Adenosine is most commonly used to terminate supraventricular tachycardias. The effects of adenosine are enhanced by dipyridamole (antiplatelet agent) and blocked by theophyllines. It should be avoided in asthmatics due to possible bronchospasm.

Mechanism of action

Mechanism of action
  • Causes transient heart block in the AV node
  • Agonist of the A1 receptor in the atrioventricular node, which inhibits adenylyl cyclase thus reducing cAMP and causing hyperpolarization by increasing outward potassium flux
  • Adenosine has a very short half-life of about 8-10 seconds

Adverse effects

  • Chest pain
  • Bronchospasm
  • Transient flushing
  • Can enhance conduction down accessory pathways, resulting in increased ventricular rate (e.g. WPW syndrome)
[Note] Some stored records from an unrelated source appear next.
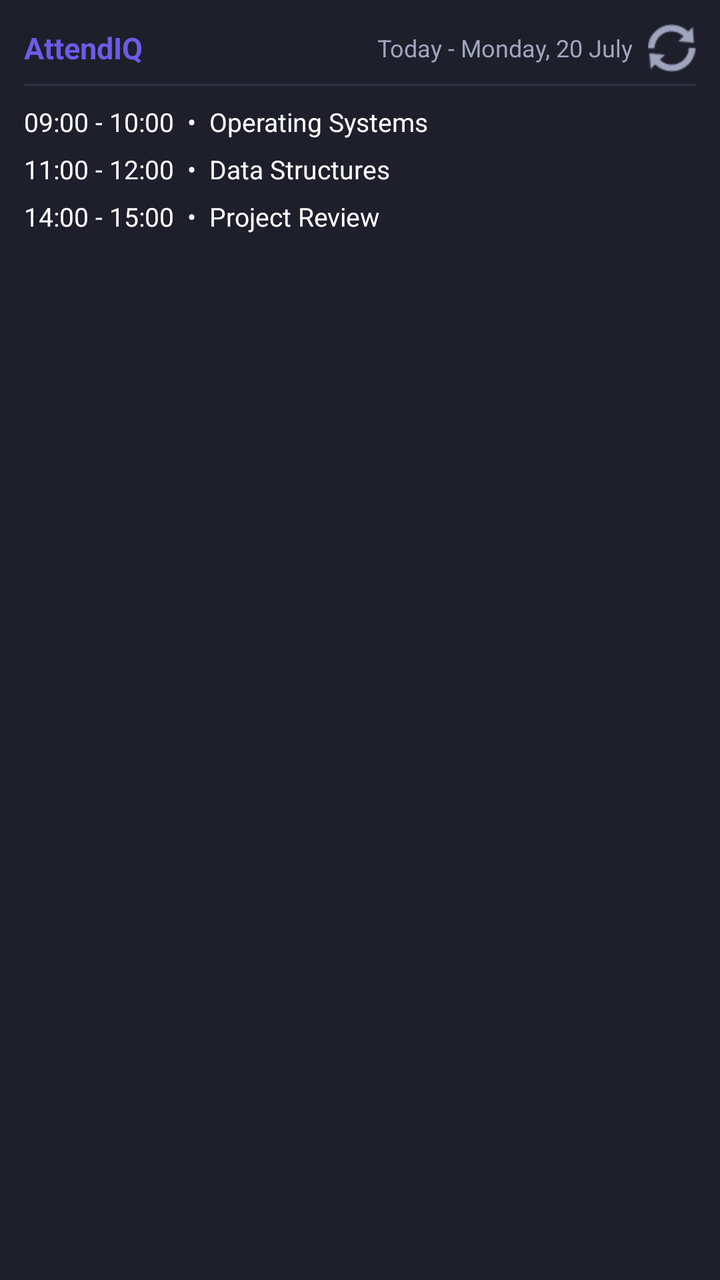
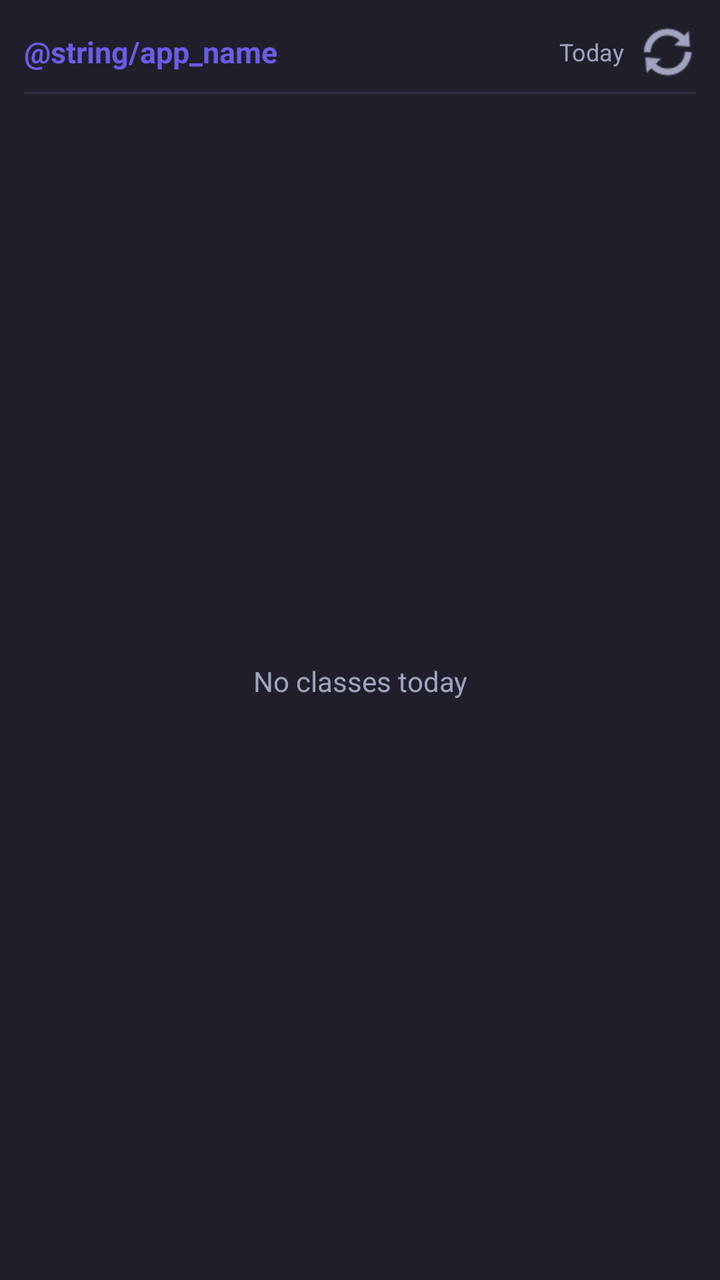

Two renders of the same Android screen: before a commit and after it. Below are the layout's source before the change and the commit's diff.
<!-- AndroidManifest.xml: fallback theme Theme.MaterialComponents.DayNight.NoActionBar -->
<!-- res/layout/today_widget_medium.xml -->
<?xml version="1.0" encoding="utf-8"?>
<LinearLayout xmlns:android="http://schemas.android.com/apk/res/android"
    android:id="@+id/widget_container"
    android:layout_width="match_parent"
    android:layout_height="match_parent"
    android:orientation="vertical"
    android:background="#1E1F2B"
    android:padding="12dp">

    
    <LinearLayout
        android:layout_width="match_parent"
        android:layout_height="wrap_content"
        android:orientation="horizontal"
        android:gravity="center_vertical">

        <TextView
            android:layout_width="wrap_content"
            android:layout_height="wrap_content"
            android:text="AttendIQ"
            android:textColor="#6C5CE7"
            android:textSize="15sp"
            android:textStyle="bold" />

        <TextView
            android:id="@+id/tv_date"
            android:layout_width="0dp"
            android:layout_weight="1"
            android:layout_height="wrap_content"
            android:text="Today - Monday, 20 July"
            android:textColor="#A0A5BD"
            android:textSize="12sp"
            android:gravity="end"
            android:layout_marginEnd="8dp" />

        <ImageButton
            android:id="@+id/btn_refresh"
            android:layout_width="24dp"
            android:layout_height="24dp"
            android:background="?android:attr/selectableItemBackgroundBorderless"
            android:src="@android:drawable/ic_popup_sync"
            android:tint="#A0A5BD"
            android:contentDescription="Refresh" />
    </LinearLayout>

    <View
        android:layout_width="match_parent"
        android:layout_height="1dp"
        android:background="#2E3044"
        android:layout_marginTop="6dp"
        android:layout_marginBottom="6dp" />

    
    <LinearLayout
        android:id="@+id/layout_classes"
        android:layout_width="match_parent"
        android:layout_height="0dp"
        android:layout_weight="1"
        android:orientation="vertical">

        <TextView
            android:id="@+id/tv_class_1"
            android:layout_width="match_parent"
            android:layout_height="wrap_content"
            android:text="09:00 - 10:00  •  Operating Systems"
            android:textColor="#FFFFFF"
            android:textSize="13sp"
            android:paddingVertical="3dp"
            android:singleLine="true"
            android:ellipsize="end" />

        <TextView
            android:id="@+id/tv_class_2"
            android:layout_width="match_parent"
            android:layout_height="wrap_content"
            android:text="11:00 - 12:00  •  Data Structures"
            android:textColor="#FFFFFF"
            android:textSize="13sp"
            android:paddingVertical="3dp"
            android:singleLine="true"
            android:ellipsize="end" />

        <TextView
            android:id="@+id/tv_class_3"
            android:layout_width="match_parent"
            android:layout_height="wrap_content"
            android:text="14:00 - 15:00  •  Project Review"
            android:textColor="#FFFFFF"
            android:textSize="13sp"
            android:paddingVertical="3dp"
            android:singleLine="true"
            android:ellipsize="end" />
    </LinearLayout>

    <TextView
        android:id="@+id/tv_empty"
        android:layout_width="match_parent"
        android:layout_height="0dp"
        android:layout_weight="1"
        android:text="No classes today 🎉"
        android:textColor="#A0A5BD"
        android:textSize="14sp"
        android:gravity="center"
        android:visibility="gone" />

</LinearLayout>
<!-- resources referenced by this layout -->
<resources>

</resources>

<!-- the commit's change to res/layout/today_widget_medium.xml (unified diff, before → after) -->
@@ -15,9 +15,10 @@
         android:gravity="center_vertical">
 
         <TextView
+            android:id="@+id/tv_brand"
             android:layout_width="wrap_content"
             android:layout_height="wrap_content"
-            android:text="AttendIQ"
+            android:text="@string/app_name"
             android:textColor="#6C5CE7"
             android:textSize="15sp"
             android:textStyle="bold" />
@@ -27,23 +28,27 @@
             android:layout_width="0dp"
             android:layout_weight="1"
             android:layout_height="wrap_content"
-            android:text="Today - Monday, 20 July"
+            android:text="Today"
             android:textColor="#A0A5BD"
             android:textSize="12sp"
             android:gravity="end"
+            android:singleLine="true"
+            android:ellipsize="end"
+            android:layout_marginStart="8dp"
             android:layout_marginEnd="8dp" />
 
         <ImageButton
             android:id="@+id/btn_refresh"
-            android:layout_width="24dp"
-            android:layout_height="24dp"
+            android:layout_width="28dp"
+            android:layout_height="28dp"
+            android:padding="4dp"
             android:background="?android:attr/selectableItemBackgroundBorderless"
             android:src="@android:drawable/ic_popup_sync"
             android:tint="#A0A5BD"
-            android:contentDescription="Refresh" />
+            android:contentDescription="Refresh widget" />
     </LinearLayout>
 
-    <View
+    <TextView
         android:layout_width="match_parent"
         android:layout_height="1dp"
         android:background="#2E3044"
@@ -56,13 +61,14 @@
         android:layout_width="match_parent"
         android:layout_height="0dp"
         android:layout_weight="1"
-        android:orientation="vertical">
+        android:orientation="vertical"
+        android:visibility="gone">
 
         <TextView
             android:id="@+id/tv_class_1"
             android:layout_width="match_parent"
             android:layout_height="wrap_content"
-            android:text="09:00 - 10:00  •  Operating Systems"
+            android:text=""
             android:textColor="#FFFFFF"
             android:textSize="13sp"
             android:paddingVertical="3dp"
@@ -73,7 +79,7 @@
             android:id="@+id/tv_class_2"
             android:layout_width="match_parent"
             android:layout_height="wrap_content"
-            android:text="11:00 - 12:00  •  Data Structures"
+            android:text=""
             android:textColor="#FFFFFF"
             android:textSize="13sp"
             android:paddingVertical="3dp"
@@ -84,7 +90,7 @@
             android:id="@+id/tv_class_3"
             android:layout_width="match_parent"
             android:layout_height="wrap_content"
-            android:text="14:00 - 15:00  •  Project Review"
+            android:text=""
             android:textColor="#FFFFFF"
             android:textSize="13sp"
             android:paddingVertical="3dp"
@@ -97,10 +103,9 @@
         android:layout_width="match_parent"
         android:layout_height="0dp"
         android:layout_weight="1"
-        android:text="No classes today 🎉"
+        android:text="No classes today"
         android:textColor="#A0A5BD"
         android:textSize="14sp"
-        android:gravity="center"
-        android:visibility="gone" />
+        android:gravity="center" />
 
 </LinearLayout>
Adenosine should ideally be infused via a large-calibre cannula due to it's short half-life,